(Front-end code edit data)
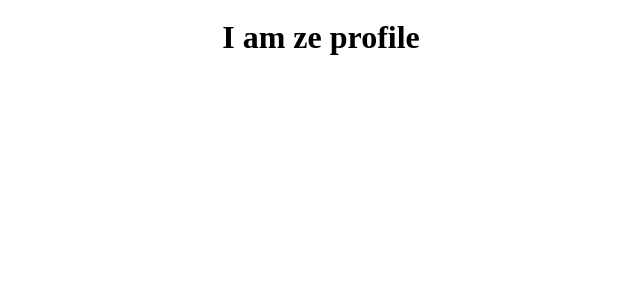
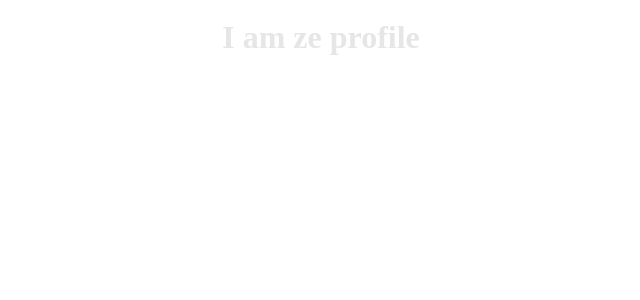
Before and after one commit to haftav/kaleidoscope, a React (Create React App) app: page /profile in a window 1280 px wide. Shown: the top 300 px of the page, without its empty margins (319-959 px from the left). Built offline with nearby package versions, Linux system fonts and the light colour scheme.

Commit message:
adding a header

```diff
--- a/package.json
+++ b/package.json
@@ -4,6 +4,7 @@
   "private": true,
   "dependencies": {
     "axios": "^0.18.0",
+    "lodash.debounce": "^4.0.8",
     "node-sass": "^4.10.0",
     "react": "^16.6.3",
     "react-dom": "^16.6.3",
--- a/src/App.js
+++ b/src/App.js
@@ -1,15 +1,66 @@
 import React, { Component } from 'react';
 import Waterfall from './views/Waterfall';
 import Profile from './views/Profile';
+import Header from './components/Header';
 import './styles/main.scss';
 
 import { BrowserRouter as Router, Route, Switch } from 'react-router-dom';
 
 
 class App extends Component {
+  constructor(props) {
+    super(props);
+
+    this.state = {
+      scrolling: false
+    }
+
+
+
+    this.handleScroll = this.handleScroll.bind(this);
+  }
+
+
+  componentDidMount() {
+    window.addEventListener('scroll', this.handleScroll);
+  };
+
+  componentWillUnmount() {
+    window.removeEventListener('scroll', this.handleScroll);
+  };
+
+  endScroll = () => {
+
+  }
+
+
+  handleScroll = (e, cb) => {
+    console.log(window.pageYOffset);
+    if (window.pageYOffset !== 0) {
+      window.clearTimeout(this.scrollTimeout)
+      console.log('here');
+      this.setState({
+        scrolling: true
+      })
+
+      this.scrollTimeout = setTimeout(() => {
+        if (this.state.scrolling) {
+          this.setState({
+            scrolling: false
+          })
+        }
+      }, 500)
+    } else {
+      this.setState({
+        scrolling: false
+      })
+    }
+  }
+
   render() {
     return (
       <div className="App">
+      <Header moving={this.state.scrolling}/>
       <Router>
         <Switch>
           <Route exact path="/" component={Waterfall} />
--- /dev/null
+++ b/src/components/Header.js
@@ -0,0 +1,18 @@
+import React from 'react';
+
+export default class Header extends React.Component {
+    state = {
+
+    }
+
+
+    render() {
+        return (
+            <div className={`Header ${this.props.moving ? 'Header Header_moving' : ''}`}>
+
+            </div>
+
+
+        )
+    }
+}
--- /dev/null
+++ b/src/styles/_components.scss
@@ -0,0 +1 @@
+@import './components/_Header';
--- /dev/null
+++ b/src/styles/components/_Header.scss
@@ -0,0 +1,17 @@
+.Header {
+    background-color: white;
+    width: 100%;
+    height: 100px;
+    position: fixed;
+    top: 0;
+    left: 0;
+    opacity: 0.9;
+    transition: all 0.5s ease-in;
+}
+
+.Header_moving {
+    @extend .Header;
+    opacity: 0.2;
+    height: 50px;
+    transition: all 0.5s ease;
+}
--- a/src/styles/main.scss
+++ b/src/styles/main.scss
@@ -2,6 +2,7 @@
 @import './variables';
 @import './_App';
 @import './_views';
+@import './_components';
 
 // body {
 //     margin: 0;
```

## What you need to do
Find all lines in the records that hold the word "Waterfall". Copy them.

## Final answer
 import Waterfall from './views/Waterfall';
           <Route exact path="/" component={Waterfall} />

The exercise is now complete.